This response prompted me to write about the role of women in the management and sustainable use of biodiversity in a more anecdotal style. In particular, I wanted to reflect on some conversations I’ve had with FFI staff and partners over the past 12 months since the last International Women’s Day.
The story that comes most readily to mind is, perhaps inevitably, the most recent one. It started, as many such discussions do, with a colleague questioning whether it’s FFI’s “place to interfere with the culture” of the communities with which we work.
In this case, my colleague argued that, in his experience in Africa, men would laugh at any suggestion that women got involved in biodiversity monitoring or patrolling as it would mean that they would have to venture into the forest with men who weren’t their husbands.
Community forest monitoring in Tanzania. Credit: MCDI.
The conversation moved on to how – and indeed whether it is even necessary – to take into account the knowledge, skills, views and aspirations of women as well as men in the pursuit of conservation goals. This same colleague then recounted a tale from his latest visit to a site where FFI is working.
A community meeting to discuss plans to establish a community forest was just drawing to a close. It felt like it had been a successful meeting from the conservationists’ perspective in that ‘the community’ (i.e. the men in the room) had seemed interested in the possibility of having clearer rights over some of the forests around their villages.
However, as the meeting was being wrapped up, some women started to trickle into the room – returning perhaps from working in the fields, collecting water or firewood, cooking, cleaning, or looking after children, sick or elderly relatives.
Women returning from collecting firewood in Liberia.
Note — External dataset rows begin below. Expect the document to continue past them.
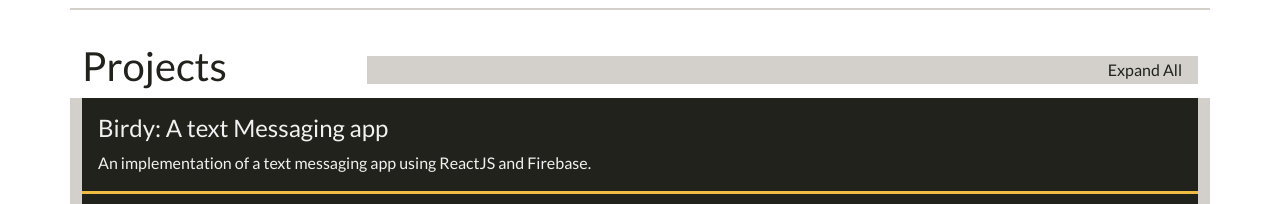
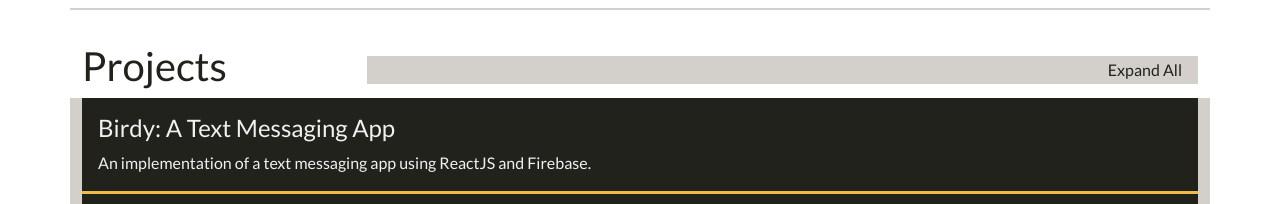
Before and after one commit to mjerricho/aboutme, a React (Create React App) app: page / in a window 1280 px wide. Shown: the part 1227-1431 px from the top of the page. Built offline with nearby package versions, Linux system fonts and the light colour scheme.

Commit message:
changed resume and fixed type

```diff
--- a/src/components/ProjectsData.js
+++ b/src/components/ProjectsData.js
@@ -7,7 +7,7 @@ import projectbirdy from "../assets/images/projects/projects-birdy.png";
 export const ProjectsData =[
     {
         id: 1,
-        title: "Birdy: A text Messaging app",
+        title: "Birdy: A Text Messaging App",
         subtitle: "An implementation of a text messaging app using ReactJS and Firebase.",
         description: "I implemented a text messaging app that used no SQL and hosted on Firebase. I used reactJS to build the application's front-end and Firebase JavaScript v9.6.2 to handle its back end. I utilised Firestore database and its API to enable a realtime update of the app. It enables users to login using their Google account. Features include a chat room creation and search capability.",
         picture: projectbirdy,
```
Also changed, not shown: 1 other file (tests, documents, lock files or other folders).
Credit: Jeremy Holden/FFI.
Upon hearing about the community forest plans, they started shouting at the men, accusing them of being duped. They equated any talk of conservation with the restrictions imposed on access to natural resources within a nearby National Park. They berated the men for potentially agreeing to a proposal that they believed likely to negatively affect their ability to collect fuelwood, food, water, timber and other resources from the forest. Under this barrage of protest, the men immediately started to back-track on their agreement to consider the community forest proposal.
I particularly like this tale because it so clearly illustrates the importance of involving women, as well as men, in decisions over the use and conservation of natural resources. In fact, it raises many questions about whether such community meetings enable the perspectives of different people to be heard – the young and the elders, the better-off and the poorer, those more or less dependent on wild resources or on local agricultural production.
It also makes me smile – somewhat wryly I confess – because its narrator was a male conservationist who, immediately prior to telling the story, had questioned whether gender was an issue that he and his peers should engage with. I hope he too can smile when reflecting on what it tells us about ways of working.
While it makes a good story it is by no means a unique example. Working in a diverse range of ecosystems and regions around the world, I’ve come across similar scenarios.
In Asia for example, while supporting the design of socio-economic monitoring for Locally Managed Marine Areas (LMMA), it proved difficult to get male fisheries staff to appreciate the importance of understanding women’s roles in fisher families’ livelihoods as well as the more visible roles of men. Small steps such as ensuring gender-balanced field teams can make a big difference.
A member of Fauna & Flora International’s monitoring team in Aceh, Indonesia. Credit: Christel Scheske.
What gives me reason for a degree of optimism are other conversations I’ve had with local staff and partners, both male and female, who are more aware of why gender is important in conservation for both ethical and strategic reasons.
Similarly, the positive response received to my Oryx editorial showed that there are conservationists out there trying to ensure increased gender awareness and equity in their work, for the benefit of biological diversity, including the diversity of the species Homo sapiens.